TASK: A complete response lists each line of the data below that includes the word "détection".
MATERIAL TO PROCESS: Begin
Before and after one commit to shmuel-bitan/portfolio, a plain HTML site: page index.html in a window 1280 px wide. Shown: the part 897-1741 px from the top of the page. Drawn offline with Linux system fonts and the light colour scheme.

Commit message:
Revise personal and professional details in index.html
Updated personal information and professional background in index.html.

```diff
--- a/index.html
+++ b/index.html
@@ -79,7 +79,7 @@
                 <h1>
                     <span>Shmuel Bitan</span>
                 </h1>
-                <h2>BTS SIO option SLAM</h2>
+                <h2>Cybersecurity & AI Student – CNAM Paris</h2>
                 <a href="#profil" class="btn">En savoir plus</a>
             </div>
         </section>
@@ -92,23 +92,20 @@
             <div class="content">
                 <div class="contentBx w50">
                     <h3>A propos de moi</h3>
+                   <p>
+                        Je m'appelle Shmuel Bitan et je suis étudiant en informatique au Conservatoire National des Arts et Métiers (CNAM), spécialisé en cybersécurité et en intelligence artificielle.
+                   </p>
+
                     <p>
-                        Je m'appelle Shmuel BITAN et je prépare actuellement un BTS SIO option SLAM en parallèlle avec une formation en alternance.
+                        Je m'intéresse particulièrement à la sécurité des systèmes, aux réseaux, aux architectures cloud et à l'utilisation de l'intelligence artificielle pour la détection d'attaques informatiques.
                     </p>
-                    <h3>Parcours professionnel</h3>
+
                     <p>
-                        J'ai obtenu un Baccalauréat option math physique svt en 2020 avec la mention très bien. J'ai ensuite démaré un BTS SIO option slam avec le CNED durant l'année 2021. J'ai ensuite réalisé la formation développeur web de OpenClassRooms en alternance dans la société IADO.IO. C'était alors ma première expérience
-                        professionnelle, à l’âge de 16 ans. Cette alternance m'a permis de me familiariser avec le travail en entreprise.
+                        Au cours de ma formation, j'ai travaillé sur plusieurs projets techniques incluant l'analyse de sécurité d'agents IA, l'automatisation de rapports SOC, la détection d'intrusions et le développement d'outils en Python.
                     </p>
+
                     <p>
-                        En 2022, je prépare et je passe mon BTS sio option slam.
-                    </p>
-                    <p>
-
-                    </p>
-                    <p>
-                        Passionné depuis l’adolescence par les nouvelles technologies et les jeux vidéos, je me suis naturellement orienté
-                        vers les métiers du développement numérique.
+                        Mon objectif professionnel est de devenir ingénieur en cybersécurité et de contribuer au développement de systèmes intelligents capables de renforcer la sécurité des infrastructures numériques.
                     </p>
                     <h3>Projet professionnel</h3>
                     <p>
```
MATERIAL TO PROCESS: End
SOLUTION TO THIS PROBLEM:
+                        Je m'intéresse particulièrement à la sécurité des systèmes, aux réseaux, aux architectures cloud et à l'utilisation de l'intelligence artificielle pour la détection d'attaques informatiques.
+                        Au cours de ma formation, j'ai travaillé sur plusieurs projets techniques incluant l'analyse de sécurité d'agents IA, l'automatisation de rapports SOC, la détection d'intrusions et le développement d'outils en Python.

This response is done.